• Instructions to follow:
Keep the wording of every entry exactly as it is while leaving the pictures out of your copy.

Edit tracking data
########################################
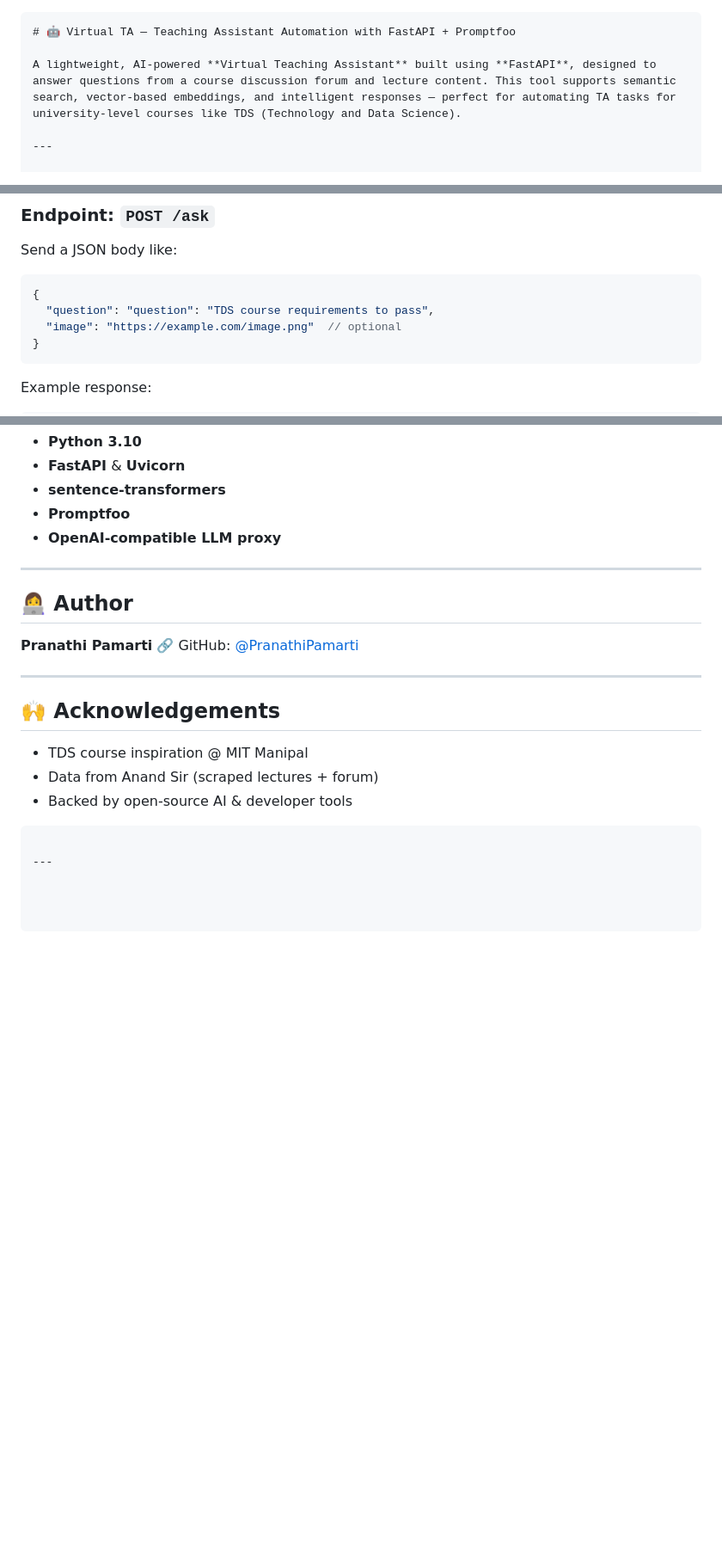
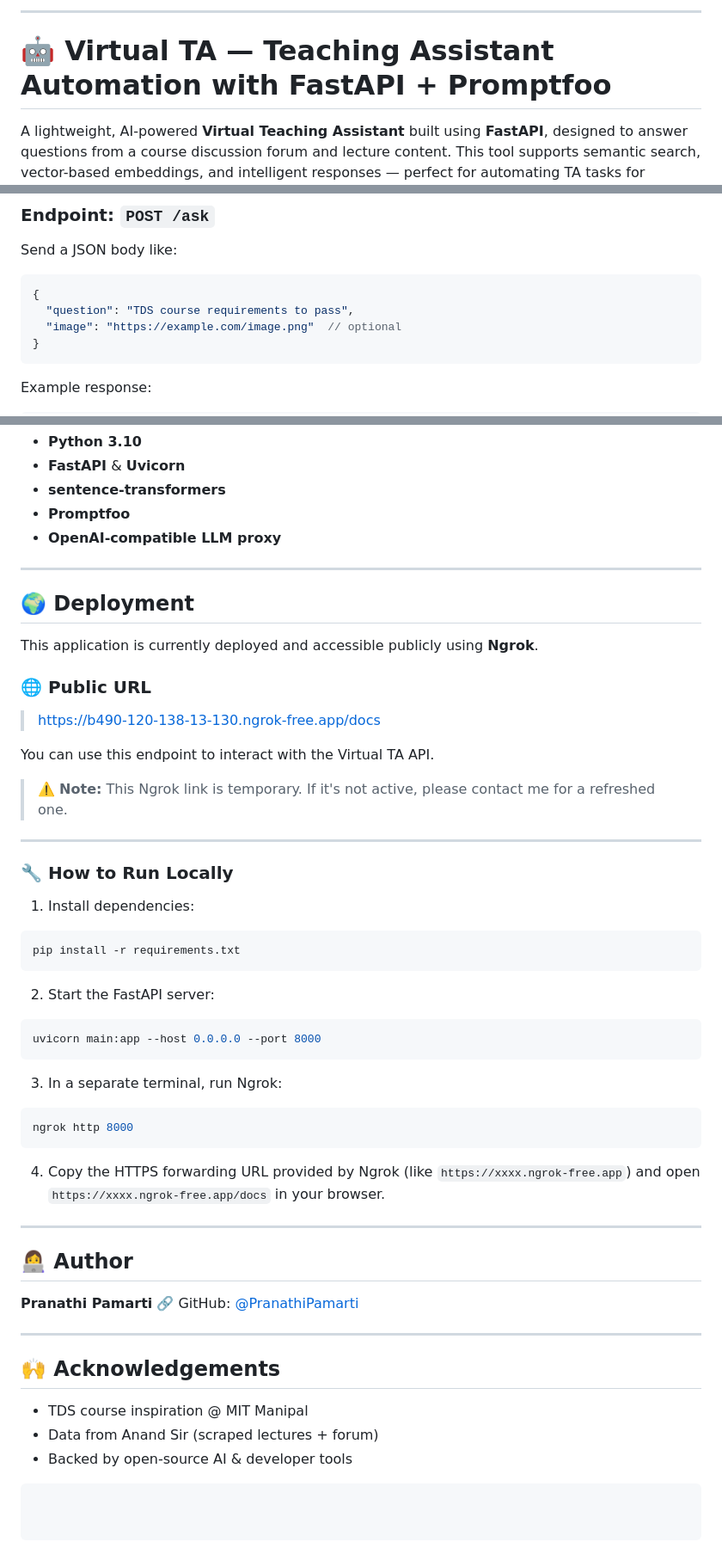
Before and after one commit to PranathiPamarti/virtual-ta-project, a Markdown page: README.md, 3 parts joined by grey strips. Shown at 86% size. GitHub-like rendering; blank space fills up the shorter version.

Commit message:
Update README.md
with deployment information

````diff
--- a/README.md
+++ b/README.md
@@ -1,4 +1,4 @@
-```markdown
+---
 # 🤖 Virtual TA — Teaching Assistant Automation with FastAPI + Promptfoo
 
 A lightweight, AI-powered **Virtual Teaching Assistant** built using **FastAPI**, designed to answer questions from a course discussion forum and lecture content. This tool supports semantic search, vector-based embeddings, and intelligent responses — perfect for automating TA tasks for university-level courses like TDS (Technology and Data Science).
@@ -69,7 +71,7 @@ Send a JSON body like:
 
 ```json
 {
-  "question": "question": "TDS course requirements to pass",
+  "question": "TDS course requirements to pass",
   "image": "https://example.com/image.png"  // optional
 }
 ```
@@ -119,13 +121,50 @@ Promptfoo will send test questions to your FastAPI endpoint and display the resu
 
 ---
 
+## 🌍 Deployment
+
+This application is currently deployed and accessible publicly using **Ngrok**.
+
+### 🌐 Public URL
+
+> [https://b490-120-138-13-130.ngrok-free.app/docs](https://b490-120-138-13-130.ngrok-free.app/docs)
+
+You can use this endpoint to interact with the Virtual TA API.
+
+> ⚠️ **Note:** This Ngrok link is temporary. If it's not active, please contact me for a refreshed one.
+
+---
+
+### 🔧 How to Run Locally
+
+1. Install dependencies:
+
+```bash
+pip install -r requirements.txt
+```
+
+2. Start the FastAPI server:
+
+```bash
+uvicorn main:app --host 0.0.0.0 --port 8000
+```
+
+3. In a separate terminal, run Ngrok:
+
+```bash
+ngrok http 8000
+```
+
+4. Copy the HTTPS forwarding URL provided by Ngrok (like `https://xxxx.ngrok-free.app`) and open `https://xxxx.ngrok-free.app/docs` in your browser.
+
+---
+
 ## 👩‍💻 Author
 
 **Pranathi Pamarti**
 🔗 GitHub: [@PranathiPamarti](https://github.com/PranathiPamarti)
 
 ---
-
 
 ## 🙌 Acknowledgements
 
@@ -134,5 +173,3 @@ Promptfoo will send test questions to your FastAPI endpoint and display the resu
 * Backed by open-source AI & developer tools
 
 ```
-
----
````
Also changed, not shown: other parts of README.md (+2 -0 lines).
########################################
• Exercise result:
Before and after one commit to PranathiPamarti/virtual-ta-project, a Markdown page: README.md, 3 parts joined by grey strips. Shown at 86% size. GitHub-like rendering; blank space fills up the shorter version.

Commit message:
Update README.md
with deployment information

````diff
--- a/README.md
+++ b/README.md
@@ -1,4 +1,4 @@
-```markdown
+---
 # 🤖 Virtual TA — Teaching Assistant Automation with FastAPI + Promptfoo
 
 A lightweight, AI-powered **Virtual Teaching Assistant** built using **FastAPI**, designed to answer questions from a course discussion forum and lecture content. This tool supports semantic search, vector-based embeddings, and intelligent responses — perfect for automating TA tasks for university-level courses like TDS (Technology and Data Science).
@@ -69,7 +71,7 @@ Send a JSON body like:
 
 ```json
 {
-  "question": "question": "TDS course requirements to pass",
+  "question": "TDS course requirements to pass",
   "image": "https://example.com/image.png"  // optional
 }
 ```
@@ -119,13 +121,50 @@ Promptfoo will send test questions to your FastAPI endpoint and display the resu
 
 ---
 
+## 🌍 Deployment
+
+This application is currently deployed and accessible publicly using **Ngrok**.
+
+### 🌐 Public URL
+
+> [https://b490-120-138-13-130.ngrok-free.app/docs](https://b490-120-138-13-130.ngrok-free.app/docs)
+
+You can use this endpoint to interact with the Virtual TA API.
+
+> ⚠️ **Note:** This Ngrok link is temporary. If it's not active, please contact me for a refreshed one.
+
+---
+
+### 🔧 How to Run Locally
+
+1. Install dependencies:
+
+```bash
+pip install -r requirements.txt
+```
+
+2. Start the FastAPI server:
+
+```bash
+uvicorn main:app --host 0.0.0.0 --port 8000
+```
+
+3. In a separate terminal, run Ngrok:
+
+```bash
+ngrok http 8000
+```
+
+4. Copy the HTTPS forwarding URL provided by Ngrok (like `https://xxxx.ngrok-free.app`) and open `https://xxxx.ngrok-free.app/docs` in your browser.
+
+---
+
 ## 👩‍💻 Author
 
 **Pranathi Pamarti**
 🔗 GitHub: [@PranathiPamarti](https://github.com/PranathiPamarti)
 
 ---
-
 
 ## 🙌 Acknowledgements
 
@@ -134,5 +173,3 @@ Promptfoo will send test questions to your FastAPI endpoint and display the resu
 * Backed by open-source AI & developer tools
 
 ```
-
----
````
Also changed, not shown: other parts of README.md (+2 -0 lines).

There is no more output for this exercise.